Background. Bromo-3-chloro-5,5-dimethylhydantoin (BCDMH) is a chemical used as a disinfectant for recreational water. BCDMH was described as being responsible for an epidemic of irritant contact dermatitis in the UK (1983), and its sensitizing capacity was also discussed. Objectives. The aim of this study was to assess whether BCDMH used to disinfect swimming pools and spas can cause allergic contact dermatitis among its users. Methods. Ten patients suffering from dermatitis associated with using swimming pools disinfected with BCDMH and 40 controls were studied. Several dilutions of BCDMH, 10% to 1 ppm, were patch tested. Results. All 10 patients studied showed a positive patch test reaction to BCDMH 1% in petrolatum. At least one case showed occupational relevance, with a positive reaction even at 1 ppm. Conclusion. On the basis of the clinical findings, the positive patch test reactions to BCDMH, and the negative patch test reactions in controls, the suggested diagnosis was allergic contact dermatitis caused by BCDMH used as a disinfectant in the swimming pool water. Contact allergy should be taken into consideration when patients suffer from swimming pool-associated itchy dermatitis. © 2012 John Wiley & Sons A/S.
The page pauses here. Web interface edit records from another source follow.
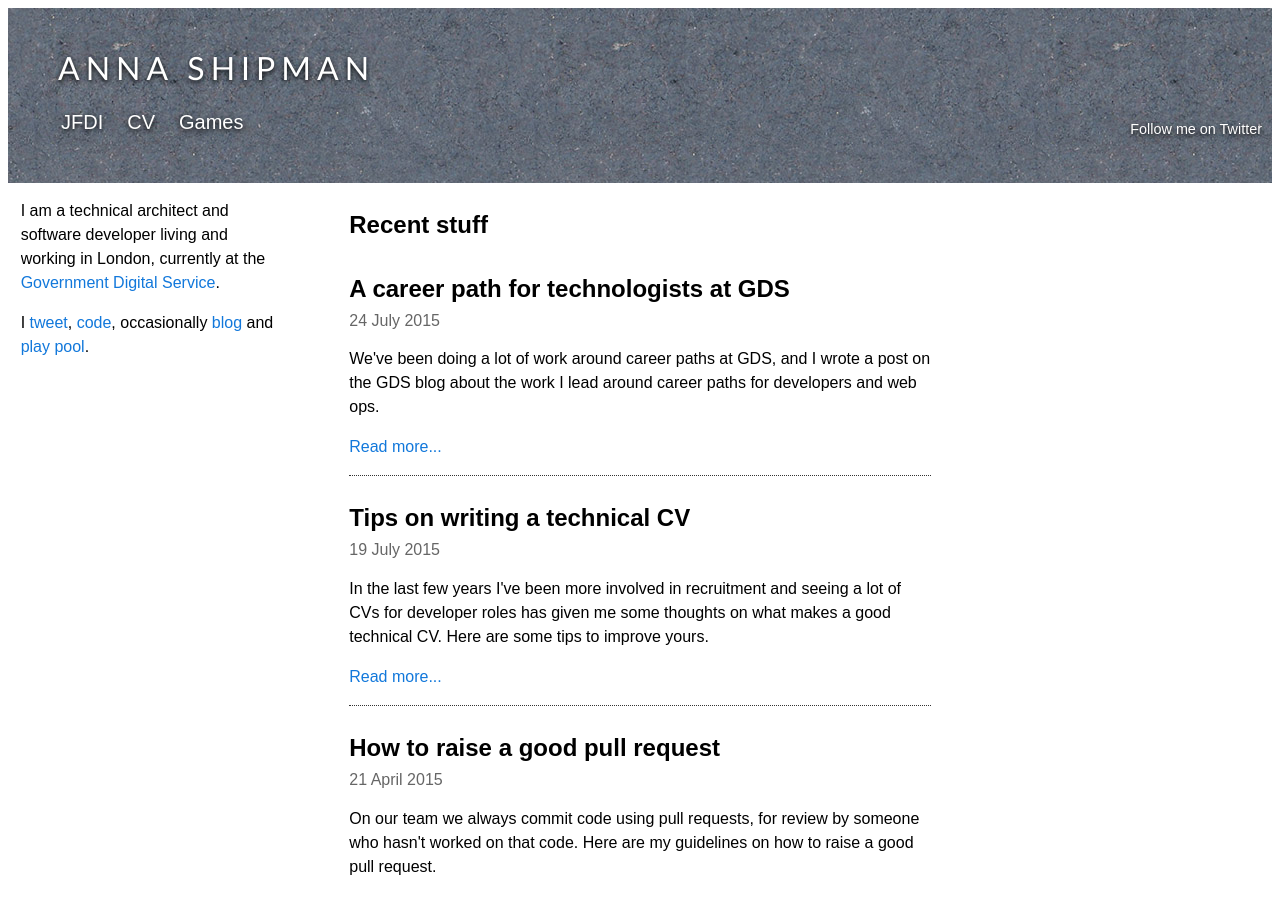
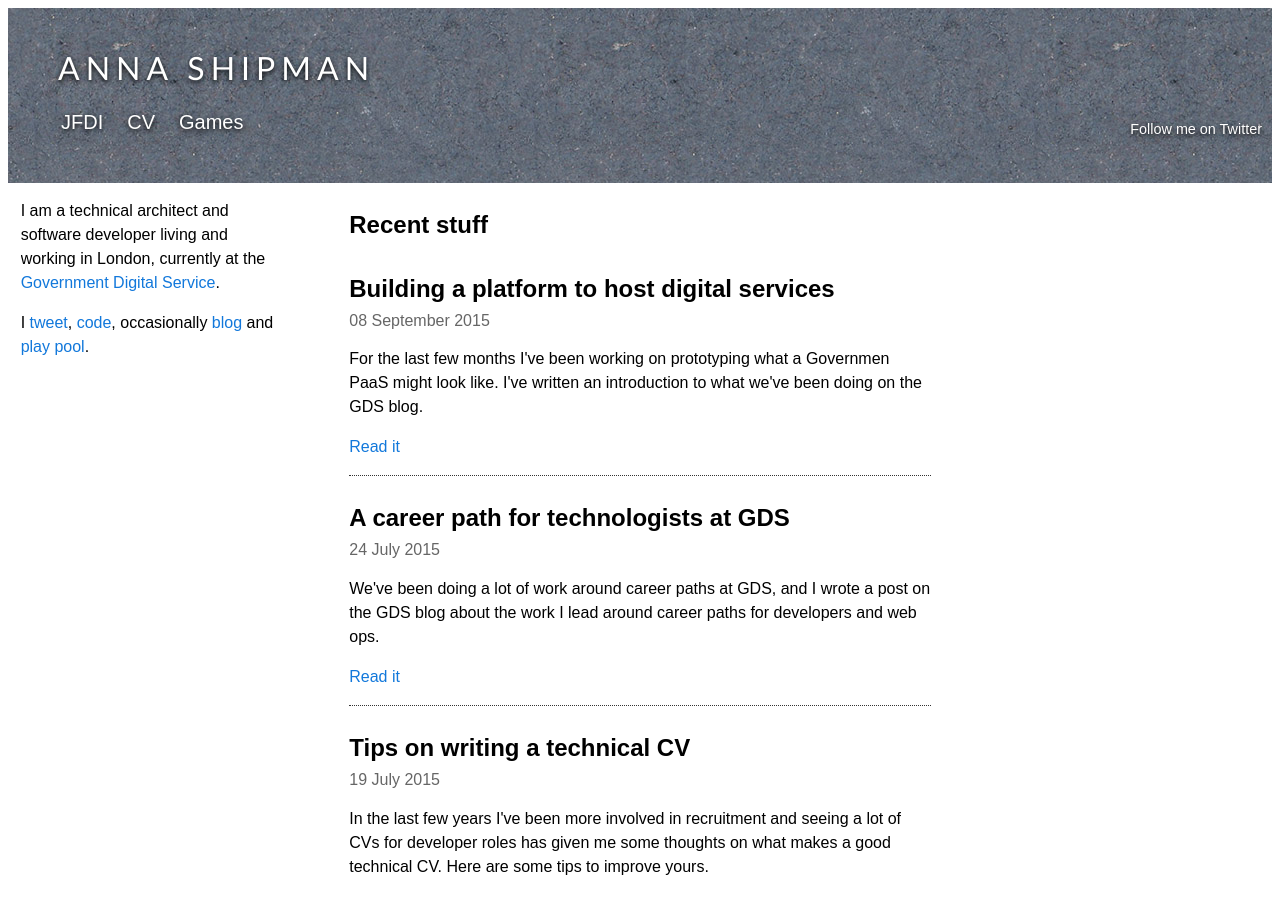
Before and after one commit to annashipman/annashipman.github.io, a Jekyll site: the page index.html, which Jekyll copies as it is, in a window 1280 px wide and 900 px high. Built offline with Jekyll 4.4.1, drawn with Linux system fonts in a browser that asks for light colours; Markdown is read by kramdown in place of the engine named in the settings.

Commit message:
Add latest GDS blog post

```diff
--- a/index.html
+++ b/index.html
@@ -29,6 +29,17 @@
 <div><h1>Recent stuff</h1></div>
 <div class="blog-post">
 <h1><a
+href="https://gds.blog.gov.uk/2015/09/08/building-a-platform-to-host-digital-services/">Building
+a platform to host digital services</a></h1>
+<date>08 September 2015</date>
+<p>For the last few months I've been working on prototyping what a Governmen
+PaaS might look like. I've written an introduction to what we've been doing on
+the GDS blog.
+<p><a
+href="https://gds.blog.gov.uk/2015/09/08/building-a-platform-to-host-digital-services/">Read it</a></p>
+</div>
+<div class="blog-post">
+<h1><a
 href="https://gdstechnology.blog.gov.uk/2015/07/24/a-career-path-for-technologists-at-gds/">A
 career path for technologists at GDS</a></h1>
 <date>24 July 2015</date>
@@ -36,7 +47,7 @@ career path for technologists at GDS</a></h1>
 the GDS blog about the work I lead around career paths for developers and web
 ops.
 <p><a
-href="https://gdstechnology.blog.gov.uk/2015/07/24/a-career-path-for-technologists-at-gds/">Read more...</a></p>
+href="https://gdstechnology.blog.gov.uk/2015/07/24/a-career-path-for-technologists-at-gds/">Read it</a></p>
 </div>
 <div class="blog-post">
 <h1><a href="/jfdi/cv-tips.html">Tips on writing a technical CV</a></h1>
```
Also changed, not shown: _posts/2015-09-08-building-a-paas.md (added, +10 -0 lines).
|Publication status||Published - 1 Jan 2012|
- contact dermatitis
- occupational dermatitis
- swimming pool